I would if I knew we were going to sell 10'000 copies of the thing! Haha. It's just pleasing that's it all wrapped up and done. There are times in the process of making an album that you think, "Man, is this ever gonna get finished!" due to various issues. Even when the music is recorded there's still the task of mixing, mastering, designing the artwork for CD's etc etc. It can all take a lot of time. It's definitely worth the effort though. I'm fully aware its not professional quality music we can offer people, we have to record on a tight budget like countless of other bands so professional recording studios are way out the question. But taking that aside I'm still proud of what gets done. If the quality of the music sounds decent through studio monitors, headphones, a car stereo, hifi system, through to a laptop and mobile phone etc then it's good enough quality to distribute out to sell in my opinion.
The time to worry about perfection is when you can afford the resources that can potentially create the perfection! I like keeping things raw anyway, a sickly over produced and professionally recorded album might attract more musical clientele and interest from the music industry moguls, but it will cost you 1000's to get done so you need to sell a handsome amount of copies to get anywhere near breaking even. Times have changed, record deals are rarely offered and recording artists are losing money hand over fist with illegal downloading and the physical music market being overtaken by streaming and digital downloads. The sensible approach in my view is head to the back street studios, do the best you can and at least have your music floating around the internet. Something is better than nothing after all. Be careful what you dismiss and throw away in recordings you do as well. You could potentially have an album worth of songs at a later date when your opinion changes.

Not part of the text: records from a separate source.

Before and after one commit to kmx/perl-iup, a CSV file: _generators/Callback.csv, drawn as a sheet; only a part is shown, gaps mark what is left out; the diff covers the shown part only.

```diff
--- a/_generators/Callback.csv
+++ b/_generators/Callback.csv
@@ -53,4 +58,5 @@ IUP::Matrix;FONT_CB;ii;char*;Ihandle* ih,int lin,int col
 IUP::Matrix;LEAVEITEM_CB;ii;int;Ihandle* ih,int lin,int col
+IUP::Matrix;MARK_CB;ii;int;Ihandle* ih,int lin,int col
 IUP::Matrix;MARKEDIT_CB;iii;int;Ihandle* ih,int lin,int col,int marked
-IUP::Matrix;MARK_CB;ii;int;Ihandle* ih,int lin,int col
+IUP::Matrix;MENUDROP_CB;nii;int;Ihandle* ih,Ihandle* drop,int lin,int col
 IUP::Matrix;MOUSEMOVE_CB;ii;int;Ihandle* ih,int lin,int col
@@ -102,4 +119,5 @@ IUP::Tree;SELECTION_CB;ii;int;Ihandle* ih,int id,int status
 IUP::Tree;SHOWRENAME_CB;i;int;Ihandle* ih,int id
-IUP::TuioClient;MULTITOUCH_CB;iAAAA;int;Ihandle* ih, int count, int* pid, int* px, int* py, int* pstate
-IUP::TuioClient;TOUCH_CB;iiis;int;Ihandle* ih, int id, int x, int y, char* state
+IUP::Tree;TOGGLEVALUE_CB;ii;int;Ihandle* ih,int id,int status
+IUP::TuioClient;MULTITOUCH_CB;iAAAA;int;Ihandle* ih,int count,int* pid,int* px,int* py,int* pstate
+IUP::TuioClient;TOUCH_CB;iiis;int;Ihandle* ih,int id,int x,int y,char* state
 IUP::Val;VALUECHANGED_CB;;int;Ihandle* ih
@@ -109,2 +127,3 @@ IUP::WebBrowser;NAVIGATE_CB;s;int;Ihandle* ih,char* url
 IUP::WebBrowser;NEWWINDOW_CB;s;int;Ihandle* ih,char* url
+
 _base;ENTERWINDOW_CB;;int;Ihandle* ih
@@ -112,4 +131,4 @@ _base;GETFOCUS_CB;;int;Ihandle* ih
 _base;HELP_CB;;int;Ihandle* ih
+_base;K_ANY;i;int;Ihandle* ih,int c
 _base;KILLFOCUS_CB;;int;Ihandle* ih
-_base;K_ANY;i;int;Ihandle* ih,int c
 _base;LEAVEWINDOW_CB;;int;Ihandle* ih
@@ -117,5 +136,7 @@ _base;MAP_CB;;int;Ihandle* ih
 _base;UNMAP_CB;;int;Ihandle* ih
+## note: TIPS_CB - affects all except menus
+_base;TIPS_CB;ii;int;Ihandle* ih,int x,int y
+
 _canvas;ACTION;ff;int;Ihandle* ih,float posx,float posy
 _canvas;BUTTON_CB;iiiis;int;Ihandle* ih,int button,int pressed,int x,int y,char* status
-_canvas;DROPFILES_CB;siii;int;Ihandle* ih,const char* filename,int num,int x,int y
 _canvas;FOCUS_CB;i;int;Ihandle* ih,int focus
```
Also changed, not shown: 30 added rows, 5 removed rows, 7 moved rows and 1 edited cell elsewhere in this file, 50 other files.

All Trashed Out by Gasfoodlodging is released on April 25th.
©Phillip Jarvis 2019.